The use of copyright materials in examination papers, e.g. the edited extracts in the Diploma in Translation, is permissible in the preparation of examination papers conditional upon the inclusion of a suitable acknowledgement of the source (e.g. name of the copyright holder) in addition to an indication of whether the extract is in full or edited. Copyright is not breached whether examination papers are distributed/issued as paper copies, or electronic versions, as long as this is done solely "for the purposes of an examination".
This is supported by section 32(3) of the copyright Design and Patents Act 1988:
"Copyright is not infringed by anything done for the purposes of an examination by way of setting the questions, communicating the questions to the Candidates or answering the questions, provided that the questions are accompanied by a sufficient acknowledgement."
Once the timeframe of a 'live examination' is over, papers cannot and should not be kept, reproduced or distributed further unless the consent of the copyright holder has been sought.
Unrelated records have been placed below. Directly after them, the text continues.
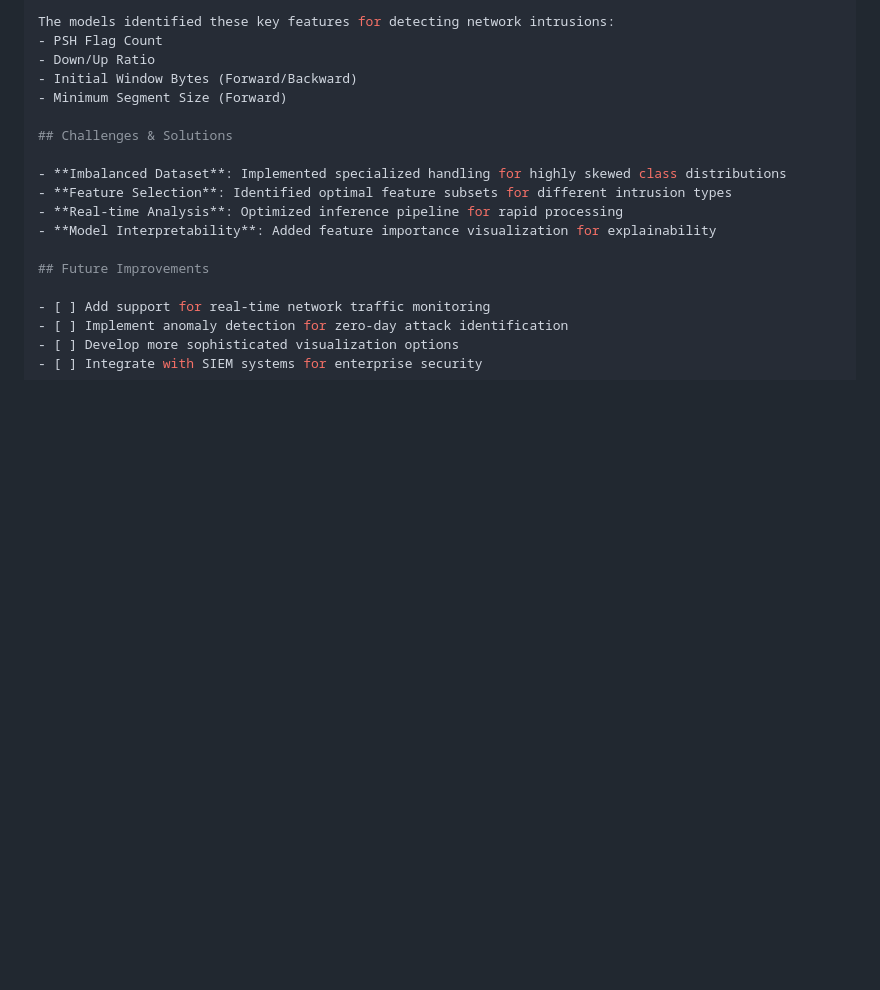
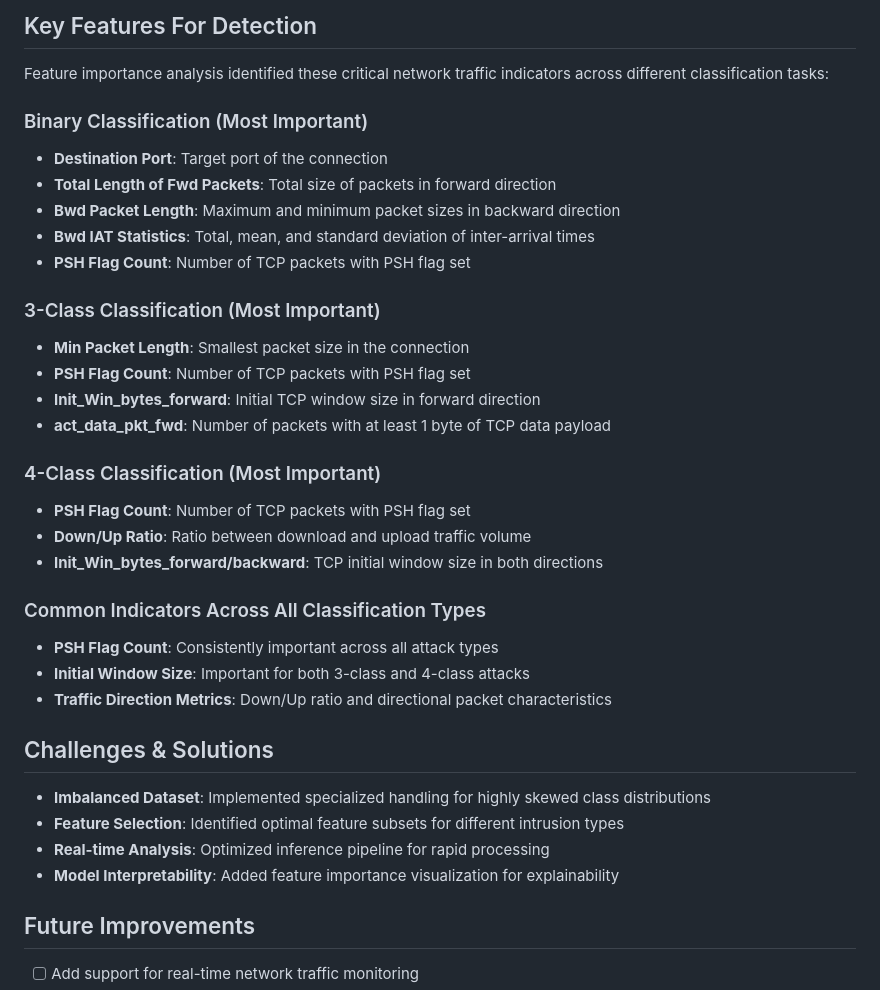
Before and after one commit to venkapk/Network-Intrusion-Detection-System, a Markdown page: README.md, the part around the change printed below. Rendered like a GitHub page; blank space fills up the shorter version.

```diff
--- a/README.md
+++ b/README.md
@@ -124,9 +139,30 @@ python main.py --host 127.0.0.1 --port 5000
 
-The models identified these key features for detecting network intrusions:
-- PSH Flag Count
-- Down/Up Ratio
-- Initial Window Bytes (Forward/Backward)
-- Minimum Segment Size (Forward)
+## Key Features For Detection
+
+Feature importance analysis identified these critical network traffic indicators across different classification tasks:
+
+### Binary Classification (Most Important)
+- **Destination Port**: Target port of the connection
+- **Total Length of Fwd Packets**: Total size of packets in forward direction
+- **Bwd Packet Length**: Maximum and minimum packet sizes in backward direction
+- **Bwd IAT Statistics**: Total, mean, and standard deviation of inter-arrival times
+- **PSH Flag Count**: Number of TCP packets with PSH flag set
+
+### 3-Class Classification (Most Important)
+- **Min Packet Length**: Smallest packet size in the connection
+- **PSH Flag Count**: Number of TCP packets with PSH flag set
+- **Init_Win_bytes_forward**: Initial TCP window size in forward direction
+- **act_data_pkt_fwd**: Number of packets with at least 1 byte of TCP data payload
+
+### 4-Class Classification (Most Important)
+- **PSH Flag Count**: Number of TCP packets with PSH flag set
+- **Down/Up Ratio**: Ratio between download and upload traffic volume
+- **Init_Win_bytes_forward/backward**: TCP initial window size in both directions
+
+### Common Indicators Across All Classification Types
+- **PSH Flag Count**: Consistently important across all attack types
+- **Initial Window Size**: Important for both 3-class and 4-class attacks
+- **Traffic Direction Metrics**: Down/Up ratio and directional packet characteristics
 
 ## Challenges & Solutions
 
```
Also changed, not shown: other parts of README.md (+69 -58 lines).
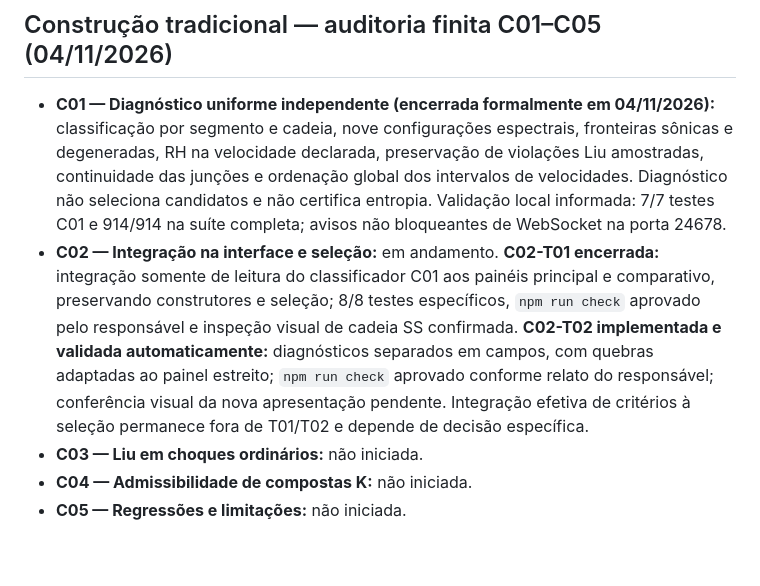
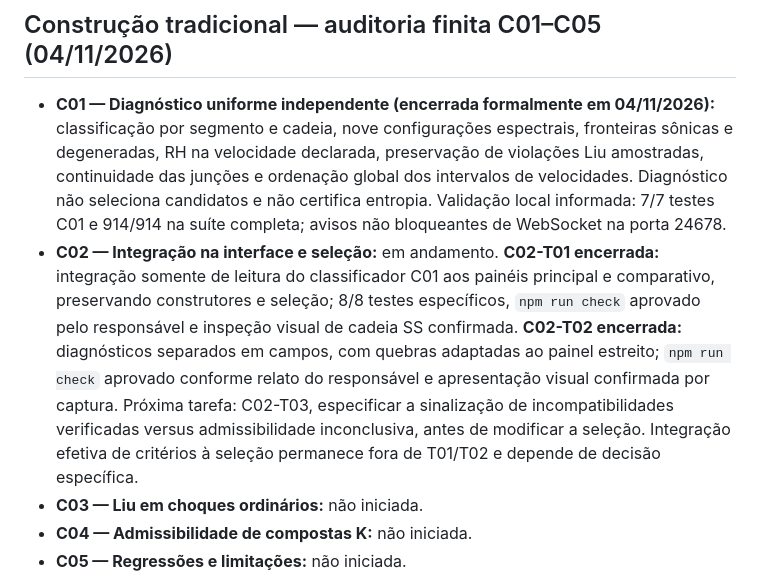
Before and after one commit to macroseres/general-wave-manifold-lab, a Markdown page: docs/ROADMAP.md, the part around the change. GitHub-like rendering; blank space fills up the shorter version.

Commit message:
docs(C02-T02): close task after visual confirmation

```diff
--- a/docs/ROADMAP.md
+++ b/docs/ROADMAP.md
@@ -3,7 +3,7 @@
 ## Construção tradicional — auditoria finita C01–C05 (04/11/2026)
 
 - **C01 — Diagnóstico uniforme independente (encerrada formalmente em 04/11/2026):** classificação por segmento e cadeia, nove configurações espectrais, fronteiras sônicas e degeneradas, RH na velocidade declarada, preservação de violações Liu amostradas, continuidade das junções e ordenação global dos intervalos de velocidades. Diagnóstico não seleciona candidatos e não certifica entropia. Validação local informada: 7/7 testes C01 e 914/914 na suíte completa; avisos não bloqueantes de WebSocket na porta 24678.
-- **C02 — Integração na interface e seleção:** em andamento. **C02-T01 encerrada:** integração somente de leitura do classificador C01 aos painéis principal e comparativo, preservando construtores e seleção; 8/8 testes específicos, `npm run check` aprovado pelo responsável e inspeção visual de cadeia SS confirmada. **C02-T02 implementada e validada automaticamente:** diagnósticos separados em campos, com quebras adaptadas ao painel estreito; `npm run check` aprovado conforme relato do responsável; conferência visual da nova apresentação pendente. Integração efetiva de critérios à seleção permanece fora de T01/T02 e depende de decisão específica.
+- **C02 — Integração na interface e seleção:** em andamento. **C02-T01 encerrada:** integração somente de leitura do classificador C01 aos painéis principal e comparativo, preservando construtores e seleção; 8/8 testes específicos, `npm run check` aprovado pelo responsável e inspeção visual de cadeia SS confirmada. **C02-T02 encerrada:** diagnósticos separados em campos, com quebras adaptadas ao painel estreito; `npm run check` aprovado conforme relato do responsável e apresentação visual confirmada por captura. Próxima tarefa: C02-T03, especificar a sinalização de incompatibilidades verificadas versus admissibilidade inconclusiva, antes de modificar a seleção. Integração efetiva de critérios à seleção permanece fora de T01/T02 e depende de decisão específica.
 - **C03 — Liu em choques ordinários:** não iniciada.
 - **C04 — Admissibilidade de compostas K:** não iniciada.
 - **C05 — Regressões e limitações:** não iniciada.
```
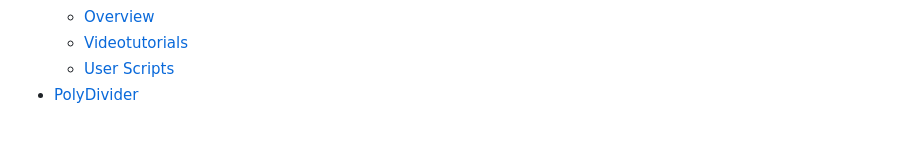
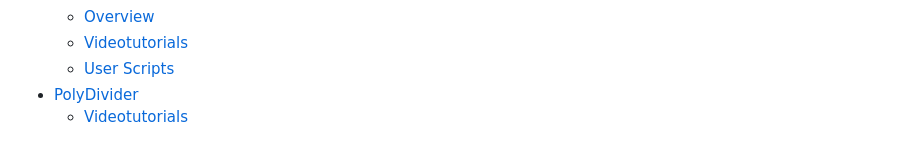
Before and after one commit to MikeUdin/mikeudintools_help, a Markdown page: SUMMARY.md, the part around the change. Rendered like a GitHub page.

```diff
--- a/SUMMARY.md
+++ b/SUMMARY.md
@@ -45,4 +45,5 @@
   * [Overview](batch-processor/overview.md)
   * [Videotutorials](batch-processor/videotutorials.md)
   * [User Scripts](batch-processor/user-scripts.md)
-* [PolyDivider](polydivider.md)
+* [PolyDivider](polydivider/README.md)
+  * [Videotutorials](polydivider/videotutorials.md)
```
Also changed, not shown: polydivider/videotutorials.md (added, +5 -0 lines), .gitbook/assets/image (1).png, .gitbook/assets/image (2).png, .gitbook/assets/image (3).png, .gitbook/assets/image (5).png (added), .gitbook/assets/image (6).png (added), .gitbook/assets/image.png, polydivider/README.md (renamed from polydivider.md).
For IoLET, this means that for any examination with papers containing material under the copyright exemption clause quoted above:
- Papers must not be retained by candidates at the end of the examination
- Centres must be advised that papers cannot be reproduced or reused after the examination and that all papers, including spares, should be collected and destroyed at the end of an examination
- Candidates who receive an examination paper as part of an appeal process (e.g. re-mark) should be requested to destroy the paper at the closure of the appeal
- Past papers should not be reproduced for any other purpose, given to, or sold to prospective candidates
The copyright of any examination or other material created by a PAYE employee automatically rests with IoLET. However, the copyright of any such material created by a freelancer or consultant rests with the creator unless specifically assigned to IoLET. Staff commissioning examination (e.g. oral scenarios) or other material from freelancers or consultants must ensure that the copyright of the material is assigned to IoLET at the commissioning stage.
For IoLET, this means that:
Commissioning letters, contracts or equivalent should include a clause in which the creator agrees specifically to assign the copyright of any materials produced to IoLET
IoLET will review information contained in this policy and its associated procedures annually, as part of our self-evaluation arrangements, and revise it as and when necessary in response to stakeholder or regulatory feedback.